The records
——————————

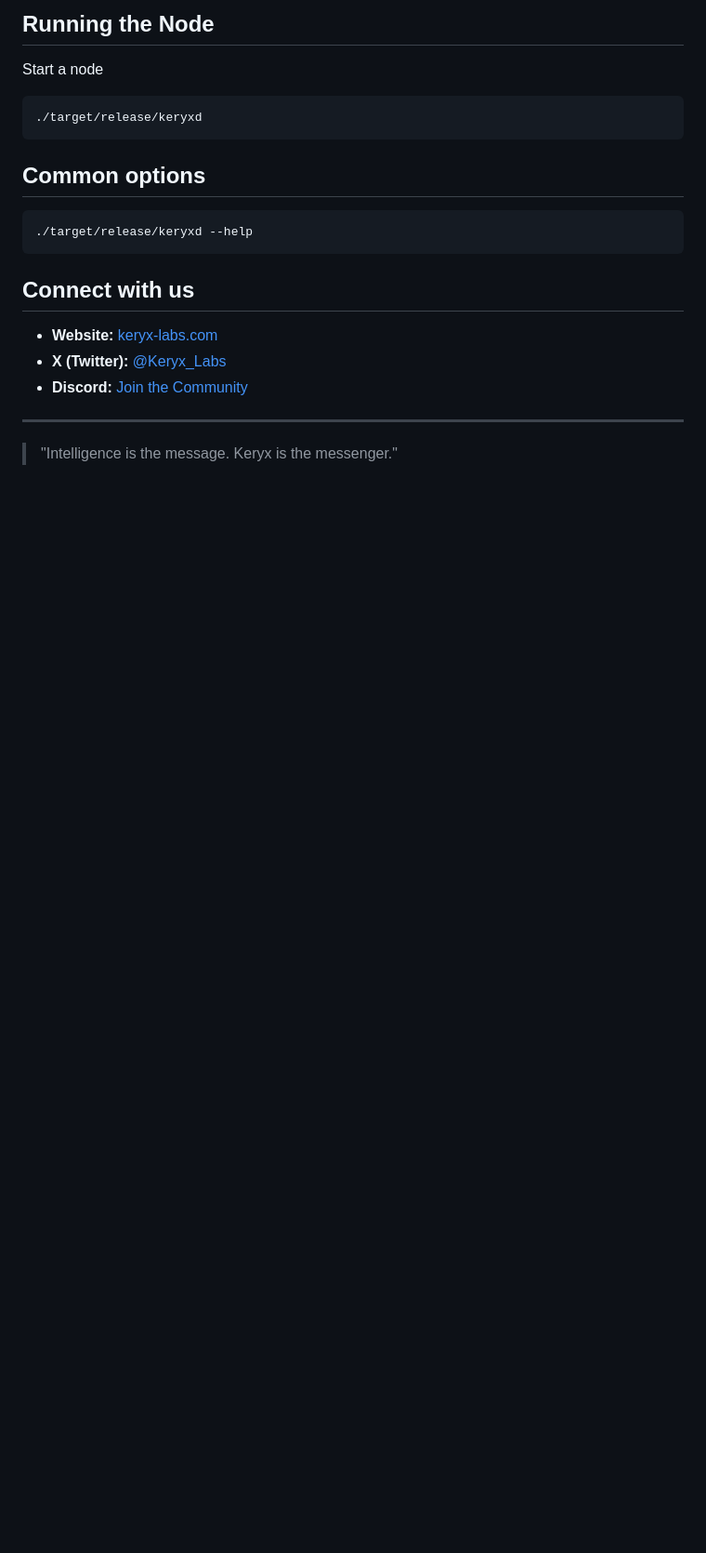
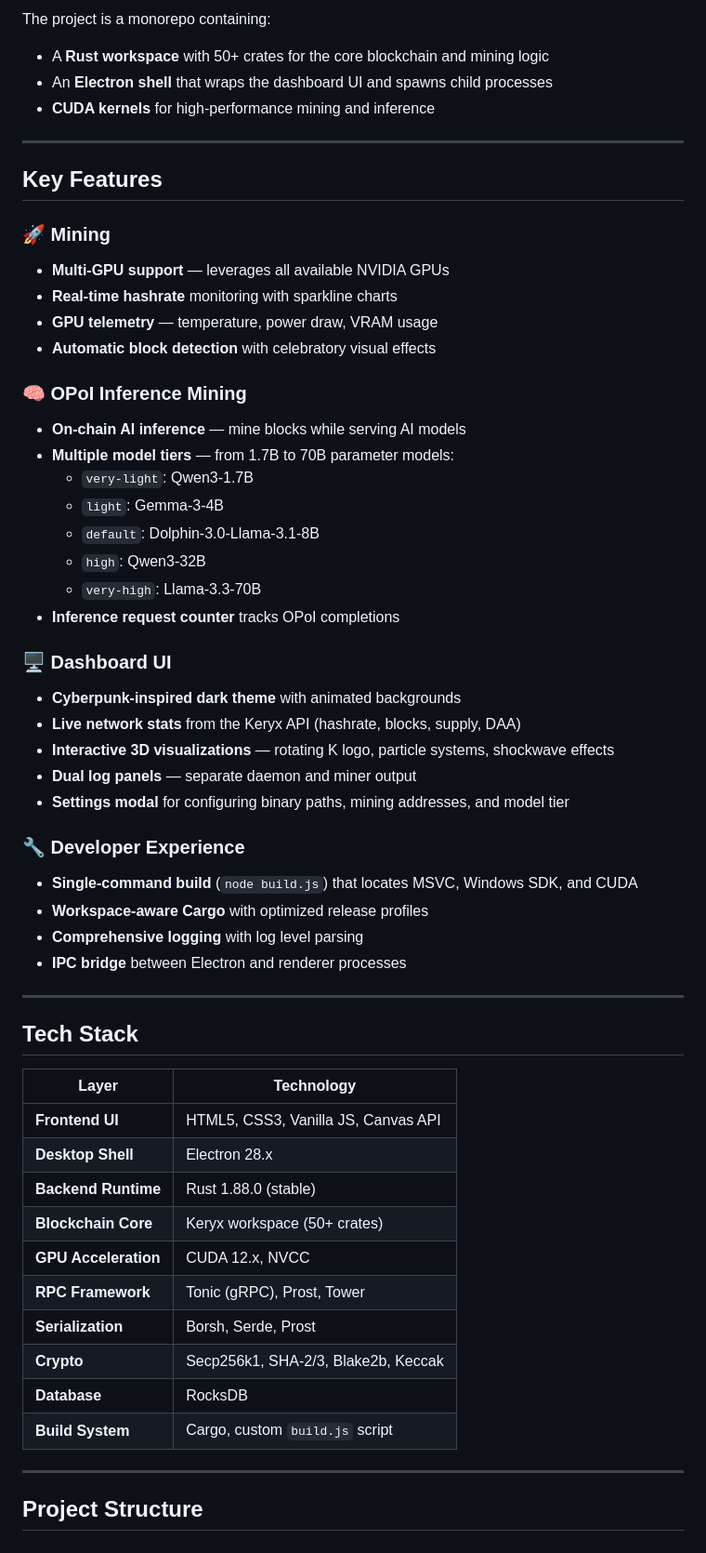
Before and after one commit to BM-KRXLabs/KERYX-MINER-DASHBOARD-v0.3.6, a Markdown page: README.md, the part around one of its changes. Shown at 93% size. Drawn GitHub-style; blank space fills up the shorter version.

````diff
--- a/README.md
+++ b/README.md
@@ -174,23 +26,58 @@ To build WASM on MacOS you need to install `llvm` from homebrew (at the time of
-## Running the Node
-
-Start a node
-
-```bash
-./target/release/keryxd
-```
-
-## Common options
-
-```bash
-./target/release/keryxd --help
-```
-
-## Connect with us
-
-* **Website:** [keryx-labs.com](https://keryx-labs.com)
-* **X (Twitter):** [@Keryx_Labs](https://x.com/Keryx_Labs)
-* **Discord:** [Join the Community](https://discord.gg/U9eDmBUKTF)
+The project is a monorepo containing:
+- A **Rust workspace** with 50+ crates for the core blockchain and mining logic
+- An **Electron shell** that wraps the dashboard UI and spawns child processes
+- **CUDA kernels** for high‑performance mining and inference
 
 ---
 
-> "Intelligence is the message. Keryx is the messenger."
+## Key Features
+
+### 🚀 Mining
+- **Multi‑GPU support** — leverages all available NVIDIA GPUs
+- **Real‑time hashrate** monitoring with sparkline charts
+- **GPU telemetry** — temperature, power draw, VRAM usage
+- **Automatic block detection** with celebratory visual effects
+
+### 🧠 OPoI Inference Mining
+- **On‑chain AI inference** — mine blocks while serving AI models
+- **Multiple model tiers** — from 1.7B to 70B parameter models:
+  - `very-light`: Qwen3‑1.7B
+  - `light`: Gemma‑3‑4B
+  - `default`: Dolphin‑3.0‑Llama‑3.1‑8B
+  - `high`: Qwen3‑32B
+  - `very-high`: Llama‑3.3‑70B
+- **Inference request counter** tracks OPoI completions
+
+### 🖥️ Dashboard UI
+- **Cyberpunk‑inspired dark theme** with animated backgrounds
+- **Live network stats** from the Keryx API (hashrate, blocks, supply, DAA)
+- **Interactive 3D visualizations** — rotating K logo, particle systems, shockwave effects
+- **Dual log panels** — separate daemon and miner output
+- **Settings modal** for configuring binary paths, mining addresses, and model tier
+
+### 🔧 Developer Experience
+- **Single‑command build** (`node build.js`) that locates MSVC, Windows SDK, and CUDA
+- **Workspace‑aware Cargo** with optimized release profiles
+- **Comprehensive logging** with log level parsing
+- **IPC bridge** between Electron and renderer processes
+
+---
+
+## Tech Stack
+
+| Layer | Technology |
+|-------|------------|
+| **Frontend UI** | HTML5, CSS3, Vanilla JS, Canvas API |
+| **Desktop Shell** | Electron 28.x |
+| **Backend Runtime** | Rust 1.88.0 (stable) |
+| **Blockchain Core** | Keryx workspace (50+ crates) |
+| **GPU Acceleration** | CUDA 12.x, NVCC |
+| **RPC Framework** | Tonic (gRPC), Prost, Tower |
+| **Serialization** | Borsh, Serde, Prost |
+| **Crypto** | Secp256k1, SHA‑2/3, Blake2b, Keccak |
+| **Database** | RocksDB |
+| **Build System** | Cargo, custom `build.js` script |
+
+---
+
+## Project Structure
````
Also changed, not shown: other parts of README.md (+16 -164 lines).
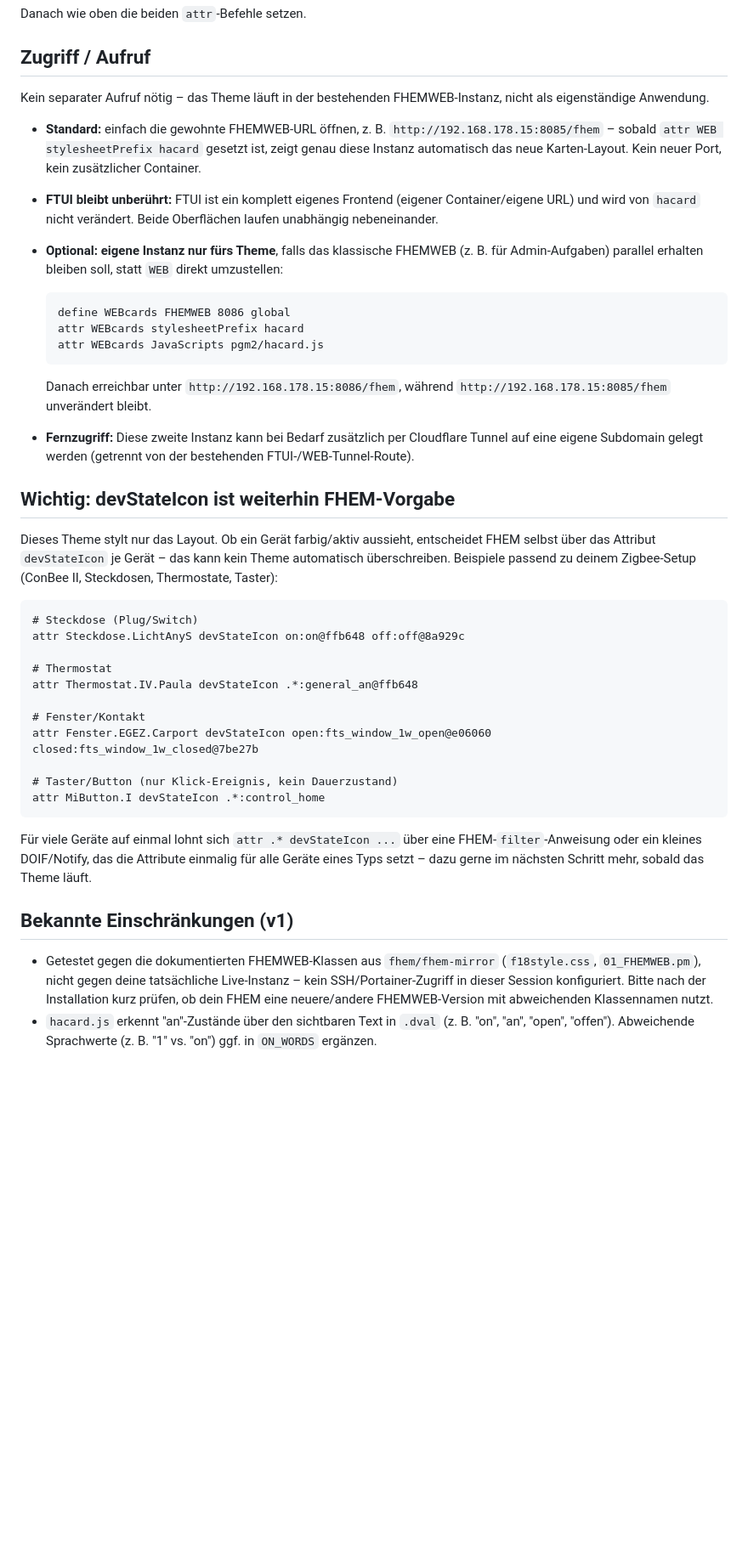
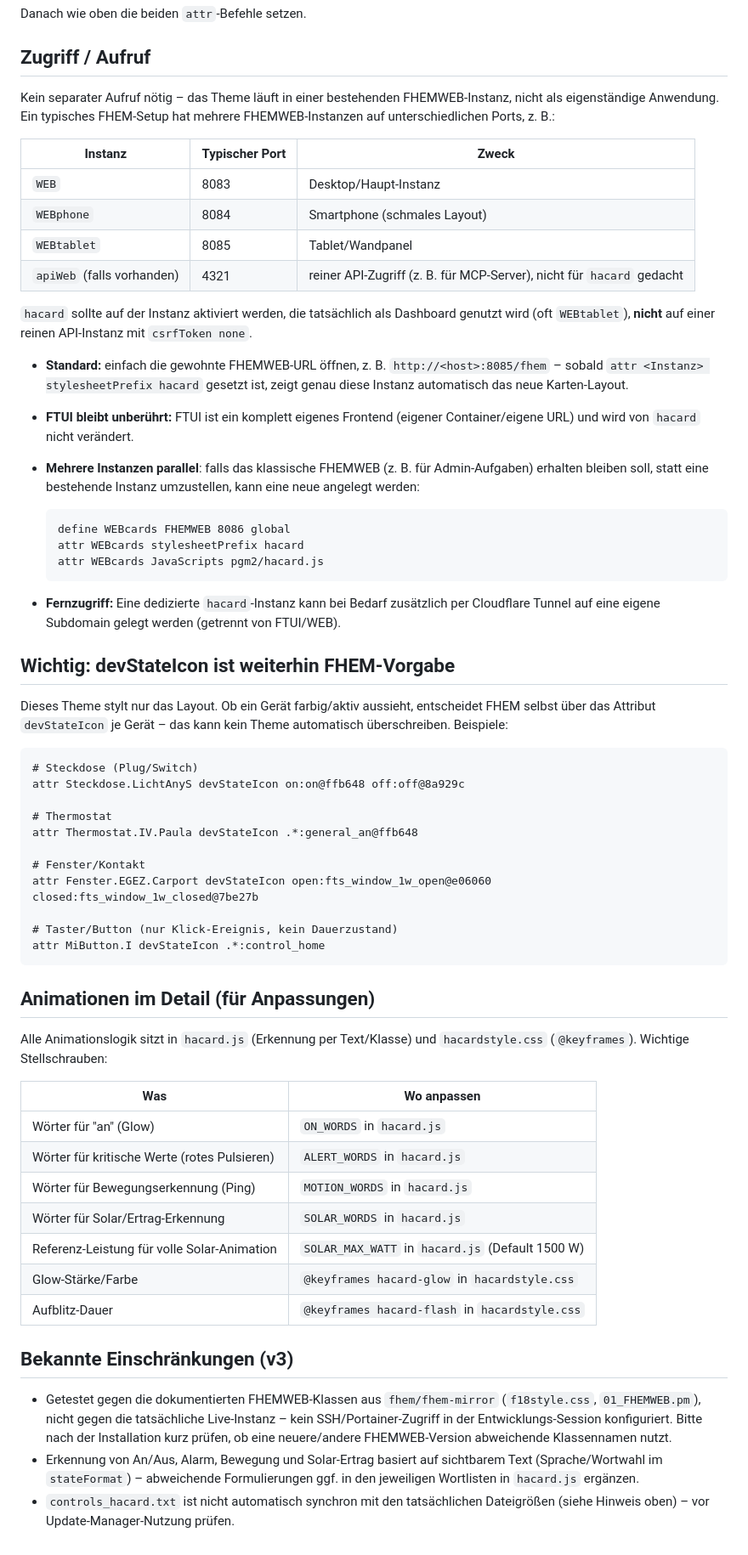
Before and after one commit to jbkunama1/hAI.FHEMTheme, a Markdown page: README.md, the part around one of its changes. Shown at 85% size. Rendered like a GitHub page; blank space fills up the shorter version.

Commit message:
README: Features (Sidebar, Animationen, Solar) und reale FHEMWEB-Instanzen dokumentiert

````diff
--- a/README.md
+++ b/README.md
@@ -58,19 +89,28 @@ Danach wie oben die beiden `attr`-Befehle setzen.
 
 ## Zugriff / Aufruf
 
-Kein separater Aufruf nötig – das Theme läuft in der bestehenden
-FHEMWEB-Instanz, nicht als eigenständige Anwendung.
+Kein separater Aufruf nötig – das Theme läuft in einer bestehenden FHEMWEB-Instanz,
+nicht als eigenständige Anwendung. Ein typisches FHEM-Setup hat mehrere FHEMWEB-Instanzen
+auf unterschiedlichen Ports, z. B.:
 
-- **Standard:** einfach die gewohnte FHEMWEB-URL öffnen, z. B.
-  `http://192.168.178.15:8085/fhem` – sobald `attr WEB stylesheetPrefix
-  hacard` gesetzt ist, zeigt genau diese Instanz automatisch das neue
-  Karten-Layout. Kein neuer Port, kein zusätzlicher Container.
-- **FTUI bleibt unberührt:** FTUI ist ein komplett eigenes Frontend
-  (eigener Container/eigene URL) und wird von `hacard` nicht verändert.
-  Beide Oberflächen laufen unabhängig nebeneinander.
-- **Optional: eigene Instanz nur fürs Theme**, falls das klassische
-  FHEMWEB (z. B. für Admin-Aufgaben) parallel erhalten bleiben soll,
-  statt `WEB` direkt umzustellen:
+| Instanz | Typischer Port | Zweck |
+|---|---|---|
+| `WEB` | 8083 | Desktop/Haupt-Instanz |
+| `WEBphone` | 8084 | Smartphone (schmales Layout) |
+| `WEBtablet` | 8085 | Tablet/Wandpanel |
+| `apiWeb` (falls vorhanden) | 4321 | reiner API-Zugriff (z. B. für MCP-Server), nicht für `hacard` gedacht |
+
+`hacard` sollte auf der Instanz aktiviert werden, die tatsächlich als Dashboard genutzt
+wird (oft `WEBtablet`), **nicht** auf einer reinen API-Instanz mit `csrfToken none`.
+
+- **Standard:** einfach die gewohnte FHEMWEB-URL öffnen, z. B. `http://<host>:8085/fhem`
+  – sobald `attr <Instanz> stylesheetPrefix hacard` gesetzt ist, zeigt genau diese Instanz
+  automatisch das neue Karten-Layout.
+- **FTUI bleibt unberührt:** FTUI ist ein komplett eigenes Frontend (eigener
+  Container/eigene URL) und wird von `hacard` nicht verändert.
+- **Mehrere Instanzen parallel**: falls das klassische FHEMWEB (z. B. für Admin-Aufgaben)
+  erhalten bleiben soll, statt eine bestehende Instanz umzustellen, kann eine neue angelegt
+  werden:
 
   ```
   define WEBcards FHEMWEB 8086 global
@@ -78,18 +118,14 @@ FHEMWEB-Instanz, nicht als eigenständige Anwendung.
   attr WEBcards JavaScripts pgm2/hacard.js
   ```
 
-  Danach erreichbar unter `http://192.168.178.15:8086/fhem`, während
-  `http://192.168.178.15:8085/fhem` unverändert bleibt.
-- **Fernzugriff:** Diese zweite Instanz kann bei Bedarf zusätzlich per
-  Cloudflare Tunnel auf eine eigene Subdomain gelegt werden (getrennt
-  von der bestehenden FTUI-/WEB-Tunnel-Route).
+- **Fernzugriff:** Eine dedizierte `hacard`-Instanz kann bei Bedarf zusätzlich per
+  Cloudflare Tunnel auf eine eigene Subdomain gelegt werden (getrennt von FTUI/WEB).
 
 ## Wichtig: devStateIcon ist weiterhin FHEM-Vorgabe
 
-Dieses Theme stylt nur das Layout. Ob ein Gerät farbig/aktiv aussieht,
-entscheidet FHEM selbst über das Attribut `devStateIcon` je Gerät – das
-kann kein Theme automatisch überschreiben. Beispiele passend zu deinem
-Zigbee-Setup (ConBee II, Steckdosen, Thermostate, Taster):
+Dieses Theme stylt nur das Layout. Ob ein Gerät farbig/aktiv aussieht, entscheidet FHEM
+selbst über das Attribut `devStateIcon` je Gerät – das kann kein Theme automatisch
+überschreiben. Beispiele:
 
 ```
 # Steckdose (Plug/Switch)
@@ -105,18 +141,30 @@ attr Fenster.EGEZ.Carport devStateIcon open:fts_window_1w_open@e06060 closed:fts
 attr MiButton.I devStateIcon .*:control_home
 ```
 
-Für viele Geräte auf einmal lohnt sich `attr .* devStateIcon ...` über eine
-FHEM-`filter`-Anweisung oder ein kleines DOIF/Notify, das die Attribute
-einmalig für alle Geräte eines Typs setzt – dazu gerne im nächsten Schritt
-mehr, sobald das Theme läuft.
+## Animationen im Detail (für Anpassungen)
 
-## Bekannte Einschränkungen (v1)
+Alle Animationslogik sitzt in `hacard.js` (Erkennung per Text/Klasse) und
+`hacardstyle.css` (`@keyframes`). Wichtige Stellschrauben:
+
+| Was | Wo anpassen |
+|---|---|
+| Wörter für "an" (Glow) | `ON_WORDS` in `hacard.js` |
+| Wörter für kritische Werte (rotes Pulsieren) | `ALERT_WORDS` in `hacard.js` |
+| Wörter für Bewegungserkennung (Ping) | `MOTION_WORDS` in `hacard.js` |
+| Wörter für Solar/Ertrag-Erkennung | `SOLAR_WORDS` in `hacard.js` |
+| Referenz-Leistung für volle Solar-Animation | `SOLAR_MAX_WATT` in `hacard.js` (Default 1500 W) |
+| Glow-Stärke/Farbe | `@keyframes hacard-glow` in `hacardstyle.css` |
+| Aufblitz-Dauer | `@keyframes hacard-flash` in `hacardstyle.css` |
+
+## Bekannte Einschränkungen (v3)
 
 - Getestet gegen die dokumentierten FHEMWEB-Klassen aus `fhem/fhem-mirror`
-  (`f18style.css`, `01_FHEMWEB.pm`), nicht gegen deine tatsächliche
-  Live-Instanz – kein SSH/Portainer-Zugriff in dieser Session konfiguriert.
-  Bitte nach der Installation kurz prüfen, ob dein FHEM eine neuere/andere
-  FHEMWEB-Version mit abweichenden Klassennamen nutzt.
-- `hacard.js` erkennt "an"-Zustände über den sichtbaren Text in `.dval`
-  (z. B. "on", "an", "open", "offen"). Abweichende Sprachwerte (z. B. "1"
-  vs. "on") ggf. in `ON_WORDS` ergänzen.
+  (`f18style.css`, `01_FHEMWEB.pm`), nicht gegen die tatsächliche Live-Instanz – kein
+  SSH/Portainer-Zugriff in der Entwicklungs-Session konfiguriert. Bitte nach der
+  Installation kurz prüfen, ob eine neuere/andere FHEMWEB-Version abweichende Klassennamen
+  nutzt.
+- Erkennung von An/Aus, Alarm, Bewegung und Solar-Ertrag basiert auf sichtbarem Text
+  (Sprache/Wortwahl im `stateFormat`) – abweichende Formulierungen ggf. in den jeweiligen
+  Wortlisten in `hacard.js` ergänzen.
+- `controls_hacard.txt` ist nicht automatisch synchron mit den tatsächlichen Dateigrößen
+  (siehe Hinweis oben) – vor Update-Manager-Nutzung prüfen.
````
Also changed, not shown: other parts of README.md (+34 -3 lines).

——————————

Required action
For the string "devStateIcon", filter the data and copy out each line where it occurs.

Answer for the task
 ## Wichtig: devStateIcon ist weiterhin FHEM-Vorgabe
-entscheidet FHEM selbst über das Attribut `devStateIcon` je Gerät – das
+selbst über das Attribut `devStateIcon` je Gerät – das kann kein Theme automatisch
@@ -105,18 +141,30 @@ attr Fenster.EGEZ.Carport devStateIcon open:fts_window_1w_open@e06060 closed:fts
 attr MiButton.I devStateIcon .*:control_home
-Für viele Geräte auf einmal lohnt sich `attr .* devStateIcon ...` über eine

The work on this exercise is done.